UniversityChalmers University of Technology
DepartmentChemistry and Chemical Engineering
DivisionEnvironmental inorganic chemistry
KeywordsKvicksilver, atmosfär, vattenfas, gasfas, flux, redox-reaktioner, fotokemiska reaktioner, abiotisk metylering, tungmetaller, vatten, luft, sjö, hav., Mercury, atmosphere, aqueous phase, gaseous phase, flux, redox-reactions, photochemical reactions, abiotic methylation, heavymetals, air, water, lake, sea.

Networks/thematic areasGothenburg Air and Climate Network (GAC)

Reasearch / work
Mercury has for a long period of years been a global pollution problem.
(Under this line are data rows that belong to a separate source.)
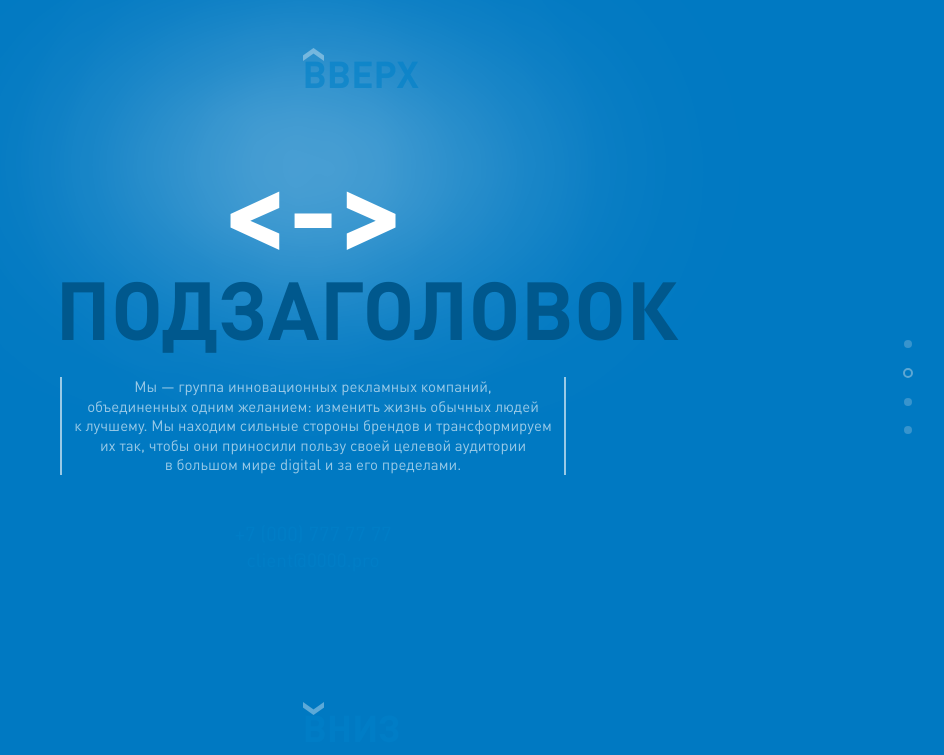
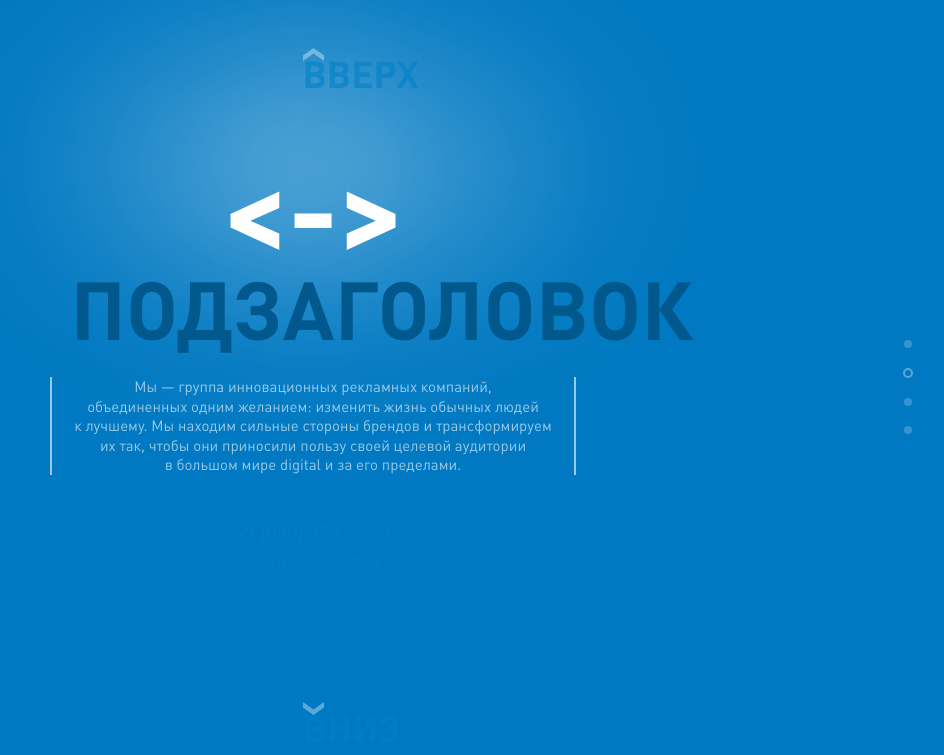
Before and after one commit to WatchLogs/watchlogs.github.io, a plain HTML site: page index.html in a window 1280 px wide. Shown: the whole page, without its empty margins (327-1271 px from the left). Drawn offline with nearby package versions, Linux system fonts and the light colour scheme; some packages are replaced by stand-ins of ours; a script that the page names is missing.

Commit message:
Update main.css

```diff
--- a/css/main.css
+++ b/css/main.css
@@ -132,8 +132,8 @@ div.pages {
     div.pages section .content {
       margin-right: auto;
       margin-left: auto;
-      padding-left: 15px;
-      padding-right: 15px;
+      /*padding-left: 15px;
+      padding-right: 15px;*/
       width: 760px;
       position: absolute;
       left: 50%;
```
The metal has been spread into various eco-systems through for example combustion processes. The atmosphere is of great importance for transport and transformation of the metal. Chemical processes in the atmosphere may change the mobility of mercury drastically. Mercury in natural water systems from atmospheric deposition, may be transferred into organic mercury which is bioaccumulated. In order to understand how mercury is spread into various ecosystems it is important investigate emission and transport, but also the relevant chemical processes in the atmosphere. The aim of my research is to investigate transformation processes of mercury in the atmosphere and in natural waters. This includes experimental studies of reaction kinetics, measurements in ambient air and natural water, and development of measuring technique. Examples of research projects are; photochemical induced oxidation of mercury in the aqueous phase, evaporation of mercury (flux) from natural waters, measurements of total particulate mercury in ambient air, abiotic methylation of mercury in the aqueous phase. The research has been supported by the European Commission in the project "Mercury species over Europe - Relative importance of depositional methylmercury fluxes to various ecosystems".